_INFORMATION SHOWN_
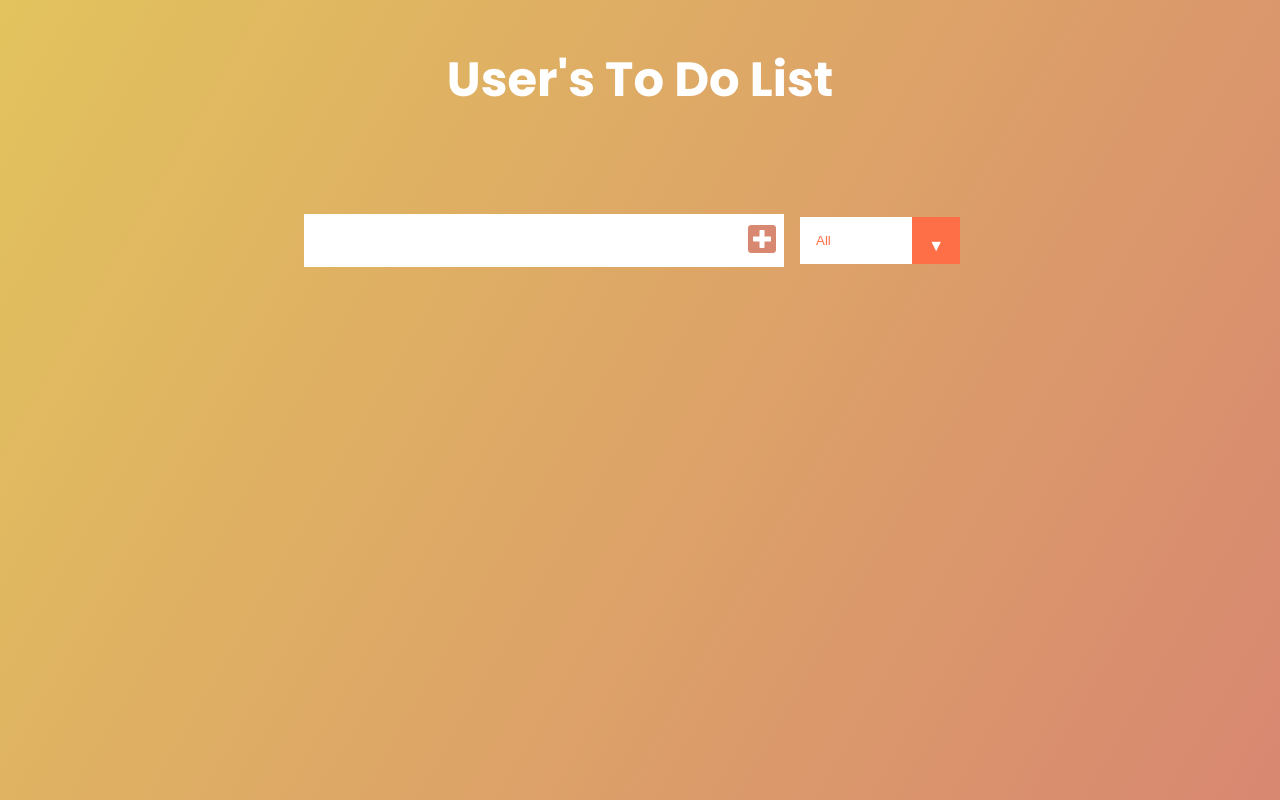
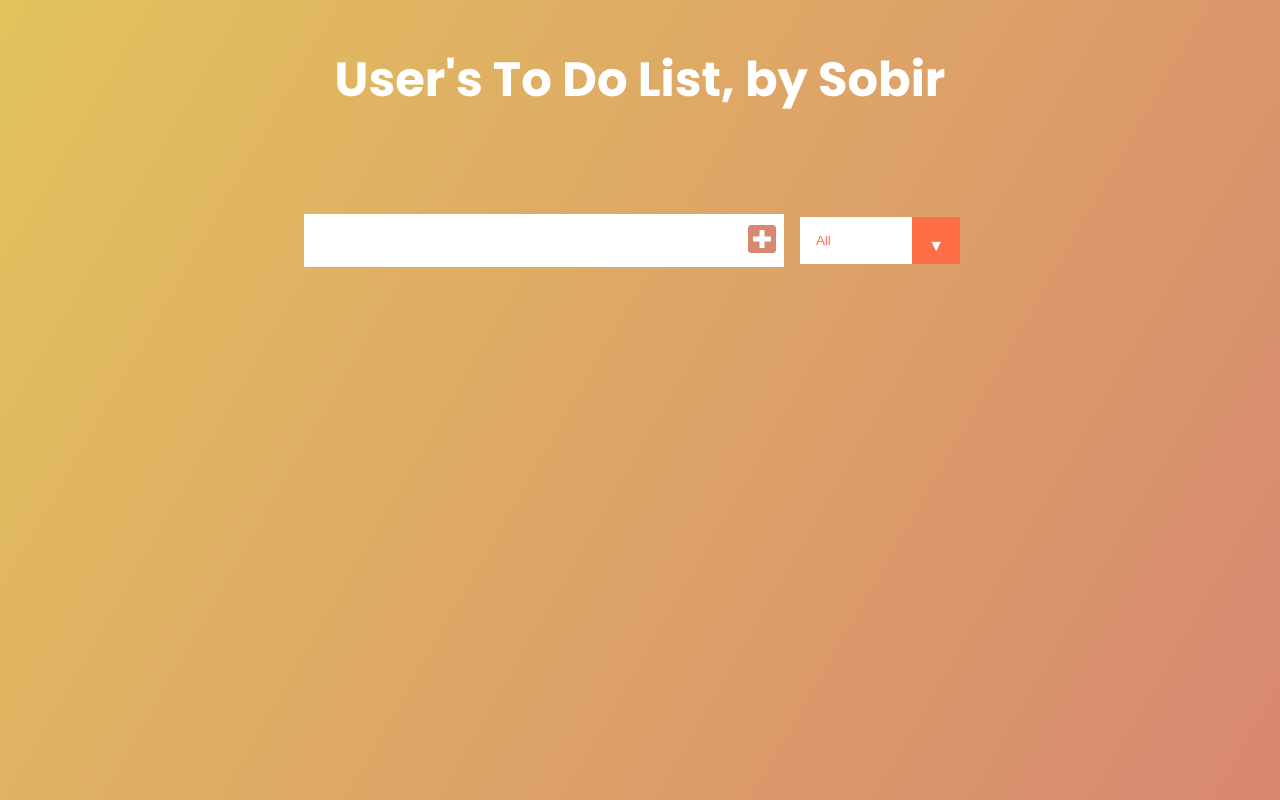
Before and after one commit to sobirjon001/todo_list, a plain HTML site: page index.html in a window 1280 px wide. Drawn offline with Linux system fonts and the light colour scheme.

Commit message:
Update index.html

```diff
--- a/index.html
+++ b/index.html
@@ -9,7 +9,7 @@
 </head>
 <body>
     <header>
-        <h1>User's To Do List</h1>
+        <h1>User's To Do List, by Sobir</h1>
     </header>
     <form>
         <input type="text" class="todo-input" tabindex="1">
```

_WORK TO COMPLETE_
Look through the material above and pick out each line holding the word "User".

_RESULT FOR THIS EXERCISE_
-        <h1>User's To Do List</h1>
+        <h1>User's To Do List, by Sobir</h1>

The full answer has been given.